And it’s not just the food that leads to a slightly sluggish feeling after the festive season. It’s also the booze, the parties and all the lounging around.

For many, January marks a time to cut back on this unhealthy lifestyle – it’s a time for losing weight and becoming healthier.

But the fast pace of the City and the intensity of the work mean energy levels must be kept up, so minimising food intake is not an option.

Here is the City worker’s guide to becoming fit again in the new year.


Whether it’s what you eat, when you exercise or when you go to bed, sticking to a routine is essential for optimum health and alertness.

If you’re used to drinking a coffee each morning, for example, you should stick to this and try to do it at the same time each day – don’t drink more and don’t drink less. Disrupting the body’s rhythm can lead to migraines, sleep problems and in extreme cases even depression.

If you find yourself feeling particularly tired in the morning, this could also be because your body clock is out of sync – too much variation in the time you go to bed can confuse it and make you feel groggy when you’re supposed to be wide awake.

Try setting your alarm clock at the same time each day, and you’ll naturally end up feeling tired enough to go to bed at the same time each day, too.


Skipping meals might seem like an easy way to cut calories and get your weight down fast, but it can lead to more damage than good – to begin with, it disrupts the regularity of your digestive system (which prepares to deal with food at certain times of the day).

It also drains you of energy, so if you have something important to do, you won’t be able to do it properly – this can negatively affect your work performance. And if you end up feeling too hungry after skipping a meal, you might end up eating more than you would have if you had just had a small meal to begin with.

A better way to tackle eating is by minimising snacking, since it is through this that most excess calories are consumed.


When you’re working hard, it can become impossible to fit exercise in before or after work. Instead, you could try to going for a jog on the streets around your work during lunch – half an hour will do the trick, and your lunch at the other end will become so much more enjoyable.

As well as helping to keep weight down, running can provide a wide range of health benefits. To begin with, it has been proven many times that running releases endorphins and encourages long term happiness. This has obvious knock-on effects for both your personal and work life.

Other studies have shown that running can help prevent obesity, type 2 diabetes, heart disease, high blood pressure, stroke, some cancers, and a number of other unpleasant conditions.

Perhaps one of the lesser known benefits is that running wards off age-related mental decline. An experiment in 2012 looked at the effect of regular exercise on mental ability and revealed a clear trend: that physically fit adults scored better in mental tests than their unfit peers.


If you have a big appetite, try replacing the foods you would normally eat with lots of vegetables.

Compared to most foods, they have a lot of fibre and micronutrients, as well as having less fat and sugar.

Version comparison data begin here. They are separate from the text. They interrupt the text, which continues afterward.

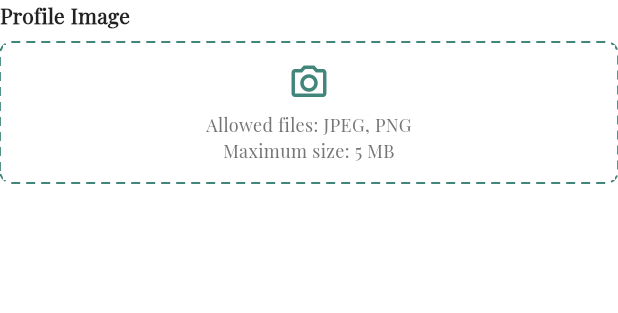
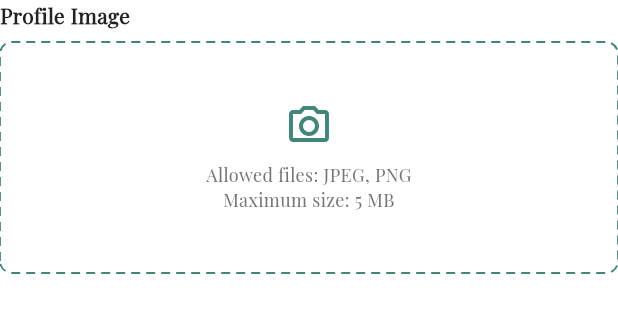
Before and after one commit to mohamedabdelaziz55/task_tharaed-tech, a Flutter app: the ProfileImageUploader widget shown alone on an empty page, opened directly with empty values, on a phone screen of 412 x 824 dp. Shown: the top 313 px of the screen. Run offline on Flutter 3.47's test engine with Material 3 defaults, Android fonts, the light colour scheme and no system bars; drawn by our look-alikes of dotted_border; our stand-ins replace dio, equatable, image_picker, lucide_icons, shared_preferences; accounts and stored records are empty; network calls fail.

Commit message:
view image

```diff
--- a/lib/features/Auth/data/model/user_model.dart
+++ b/lib/features/Auth/data/model/user_model.dart
@@ -24,7 +24,6 @@ class UserModel {
     );
   }
 
-  /// ✅ لتحويل الـ model إلى Map (مفيد عند الحفظ في SharedPreferences)
   Map<String, dynamic> toJson() {
     return {
       'token': token,
@@ -35,7 +34,6 @@ class UserModel {
     };
   }
 
-  /// ✅ لعمل نسخة جديدة مع تعديل بعض القيم فقط
   UserModel copyWith({
     String? token,
     String? username,
--- a/lib/features/Auth/presentation/widgets/register_widgets/profile_image_uploader.dart
+++ b/lib/features/Auth/presentation/widgets/register_widgets/profile_image_uploader.dart
@@ -7,7 +7,7 @@ import 'package:task_tharad_tech/core/widgets/image_picker_dialog.dart';
 
 class ProfileImageUploader extends StatefulWidget {
   final void Function(File) onImagePicked;
-  final String? initialImageUrl; // ✅ صورة السيرفر أو المخزنة
+  final String? initialImageUrl;
 
   const ProfileImageUploader({
     super.key,
@@ -24,31 +24,38 @@ class _ProfileImageUploaderState extends State<ProfileImageUploader> {
   final ImagePicker _picker = ImagePicker();
 
   Future<void> pickFromGallery() async {
-    final XFile? pickedFile = await _picker.pickImage(source: ImageSource.gallery);
+    final XFile? pickedFile =
+    await _picker.pickImage(source: ImageSource.gallery);
     if (pickedFile != null) {
-      setState(() {
-        imageFile = File(pickedFile.path);
-      });
+      setState(() => imageFile = File(pickedFile.path));
       widget.onImagePicked(imageFile!);
     }
     Navigator.pop(context);
   }
 
   Future<void> pickFromCamera() async {
-    final XFile? pickedFile = await _picker.pickImage(source: ImageSource.camera);
+    final XFile? pickedFile =
+    await _picker.pickImage(source: ImageSource.camera);
     if (pickedFile != null) {
-      setState(() {
-        imageFile = File(pickedFile.path);
-      });
+      setState(() => imageFile = File(pickedFile.path));
       widget.onImagePicked(imageFile!);
     }
     Navigator.pop(context);
+  }
+
+  void _removeImage() {
+    setState(() {
+      imageFile = null;
+    });
   }
 
   @override
   Widget build(BuildContext context) {
     final bool hasNetworkImage =
         widget.initialImageUrl != null && widget.initialImageUrl!.isNotEmpty;
+
+    final String? imageUrl =
+        imageFile?.path ?? (hasNetworkImage ? widget.initialImageUrl : null);
 
     return Column(
       crossAxisAlignment: CrossAxisAlignment.start,
@@ -81,26 +88,55 @@ class _ProfileImageUploaderState extends State<ProfileImageUploader> {
             ),
             child: Container(
               width: double.infinity,
-              height: 90,
+              height: 150, // ✅ حجم ثابت وواضح
+              decoration: BoxDecoration(
                 color: Colors.white,
-              child: ClipRRect(
                 borderRadius: BorderRadius.circular(8),
-                child: imageFile != null
+              ),
+              child: Stack(
+                children: [
+                  ClipRRect(
+                    borderRadius: BorderRadius.circular(8),
+                    child: imageUrl != null
+                        ? (imageFile != null
                         ? Image.file(
                       imageFile!,
                       width: double.infinity,
-                  height: 90,
+                      height: 150,
                       fit: BoxFit.cover,
                     )
-                    : hasNetworkImage
-                    ? Image.network(
-                  widget.initialImageUrl!,
+                        : Image.network(
+                      imageUrl,
                       width: double.infinity,
-                  height: 90,
+                      height: 150,
                       fit: BoxFit.cover,
-                  errorBuilder: (context, error, stack) => _placeholder(),
-                )
+                      errorBuilder: (context, error, stack) =>
+                          _placeholder(),
+                    ))
                         : _placeholder(),
+                  ),
+
+                  if (imageUrl != null)
+                    Positioned(
+                      top: 6,
+                      right: 6,
+                      child: GestureDetector(
+                        onTap: _removeImage,
+                        child: Container(
+                          decoration: BoxDecoration(
+                            color: Colors.black54,
+                            shape: BoxShape.circle,
+                          ),
+                          padding: const EdgeInsets.all(5),
+                          child: const Icon(
+                            Icons.close,
+                            size: 18,
+                            color: Colors.white,
+                          ),
+                        ),
+                      ),
+                    ),
+                ],
               ),
             ),
           ),
@@ -109,17 +145,17 @@ class _ProfileImageUploaderState extends State<ProfileImageUploader> {
     );
   }
 
-  // ✅ ويدجت للـ UI الافتراضي لما مفيش صورة
   Widget _placeholder() {
-    return Column(
+    return Center(
+      child: Column(
         mainAxisAlignment: MainAxisAlignment.center,
         children: [
           const Icon(
             Icons.camera_alt_outlined,
             color: Color(AppColors.primaryColor),
-          size: 28,
+            size: 32,
           ),
-        const SizedBox(height: 6),
+          const SizedBox(height: 8),
           Text(
             'Allowed files: JPEG, PNG\nMaximum size: 5 MB',
             style: TextStyle(
@@ -130,6 +166,7 @@ class _ProfileImageUploaderState extends State<ProfileImageUploader> {
             textAlign: TextAlign.center,
           ),
         ],
+      ),
     );
   }
 }
```
Also changed, not shown: lib/core/utils/helpers/pref_helper.dart (+2 -8 lines), lib/features/Auth/data/repo/auth_repo.dart (+4 -5 lines), lib/features/profile/presentation/widgets/profile_body.dart (+5 -8 lines). Lines whose indentation alone changed are shown as unchanged.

Try adding a large bowl of salad or steamed vegetables to every meal, and your stomach will not have as much room left over for the highly calorific foods.


When we stop, we think about food. It’s not when we are working hard to meet a deadline, or when we are in the middle of an important meeting that a hunger craving hits us – it’s during those quieter moments where the pressure is off.

Try to minimise free time at home when you have access to lots of calorific foods – stay busy, out and about in London. Work hard and make plans in the evening, whether to see friends, go to the gym or do some other hobby.

Related articles